There are numerous Kathas and Kathanakas of purely Jaina origin. The writers of these works were not motivated to writing them sheer pleasure of story-telling, but by certain intentions. Kathas and Kathanakas exist in every form and in every size. They are, brief animal fables and succinctly narrated like tales, long stories in prose, verses.
The most popular theme of the epic among the Jain writers is the story of Jivaka. The destinies of Jivandhara and the important persons are all interwoven with one another by a tie of karma and find their explanation in the past existences as consequences of their actions. There are a great number of fairy-tale stories in prose and poetry.
Allegories enjoy a special place among the Kathas. They are supposed to depict the truth of Jaina-faith in a metaphorical form. Jains have also written artistic novels in Bana's style. In these works there is special emphasis upon the linguistic expression. They can, therefore, be regarded as "poems" (Kavya) composed in prose or in a mixture of verses and prose in accordance with the rules of poetics.
The content forms the centre of interest in all the work of narrative literature. This is true not only of the stories written in prose, but also of those in verse, indeed even of the artistic novels. But Jainas have also produced a number of work in which the contents completely recede behind. Every stanza in them is supposed to depict the whole which is complete in itself.

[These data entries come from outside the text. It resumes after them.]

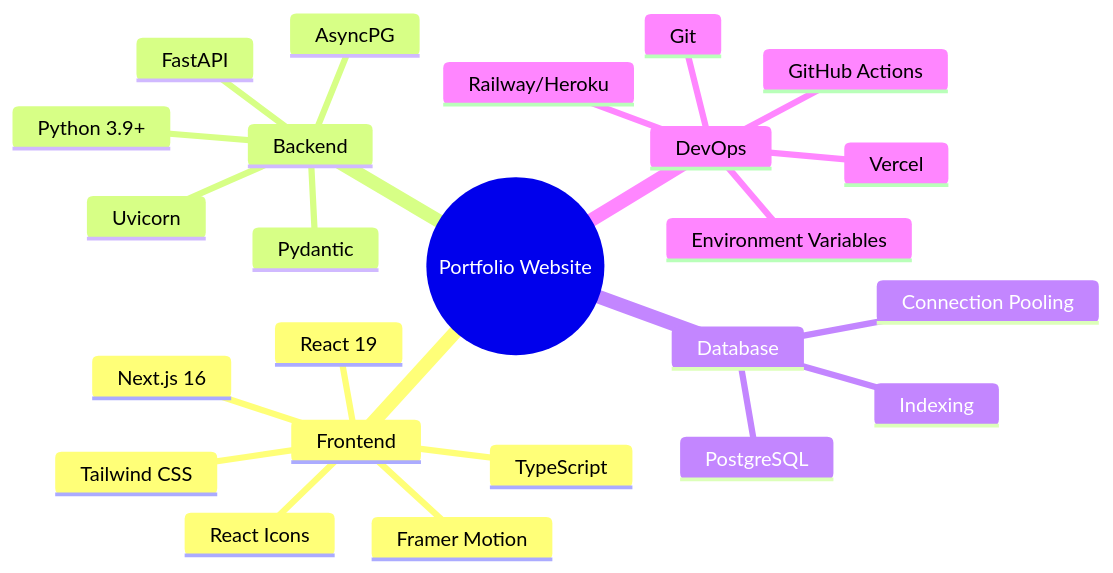
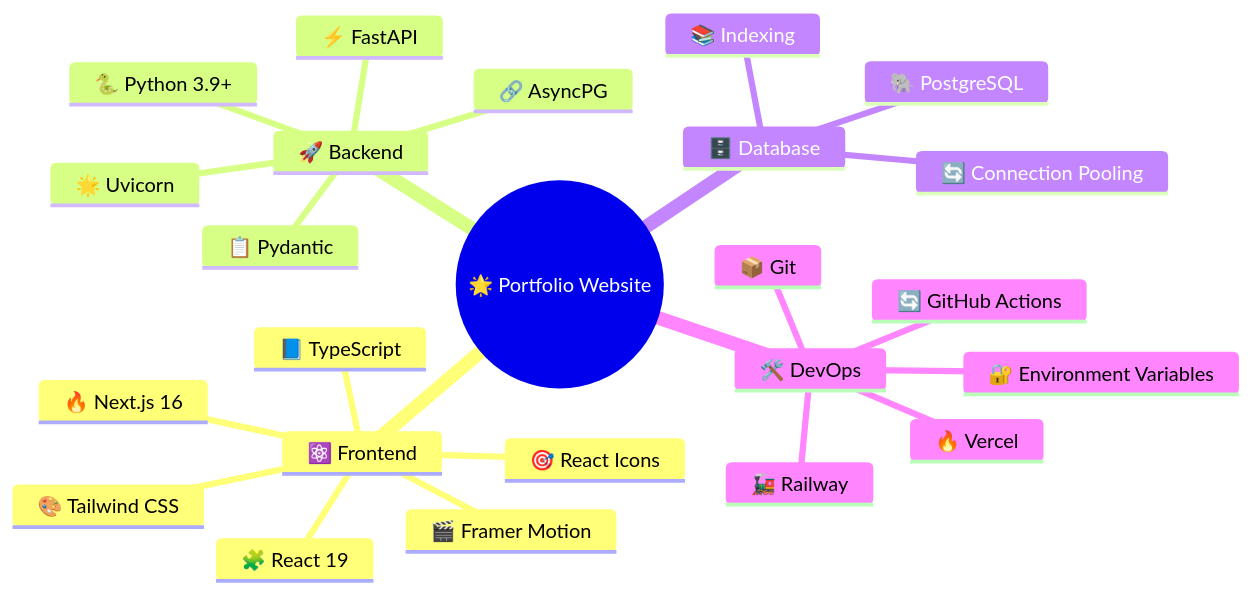
The fifth of 5 diagrams in README.md (merma1509/Portfolio-Website), drawn with Mermaid before and after one commit. The commit also changed other lines of this file, not shown here.

Commit message:
Enhance README.md with beautiful colored Mermaid diagrams and ER diagrams

````diff
--- a/README.md
+++ b/README.md
@@ -237,27 +291,27 @@
 ```mermaid
 mindmap
-  root((Portfolio Website))
-    Frontend
-      Next.js 16
-      React 19
-      TypeScript
-      Tailwind CSS
-      Framer Motion
-      React Icons
-    Backend
-      FastAPI
-      Python 3.9+
-      Uvicorn
-      Pydantic
-      AsyncPG
-    Database
-      PostgreSQL
-      Connection Pooling
-      Indexing
-    DevOps
-      Git
-      Vercel
-      Railway/Heroku
-      GitHub Actions
-      Environment Variables
+  root((🌟 Portfolio Website))
+    ⚛️ Frontend
+      🔥 Next.js 16
+      🧩 React 19
+      📘 TypeScript
+      🎨 Tailwind CSS
+      🎬 Framer Motion
+      🎯 React Icons
+    🚀 Backend
+      ⚡ FastAPI
+      🐍 Python 3.9+
+      🌟 Uvicorn
+      📋 Pydantic
+      🔗 AsyncPG
+    🗄️ Database
+      🐘 PostgreSQL
+      🔄 Connection Pooling
+      📚 Indexing
+    🛠️ DevOps
+      📦 Git
+      🔥 Vercel
+      🚂 Railway
+      🔄 GitHub Actions
+      🔐 Environment Variables
 ```
````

A great number of Jaina-poets have written stanzas also in Sanskrit and modern Indian language describing the different phenomena of human beauties of nature among other things. Also in the field of contemplative lyrics, the creation of Jaina-poets does not differ much from those of poets of other religious. Jainism is distinctly characterized in propagandistic and didactic poems. Hymnody is a much-cultivated field of Jaina-poetry. Laudatory songs are dedicated in the first place to the Tirthankaras, either individually or collectively. Besides, there are also such which are dedicated to gods and holy men. The songs are extensively used in the cult; even magical influence is attributed to some of them.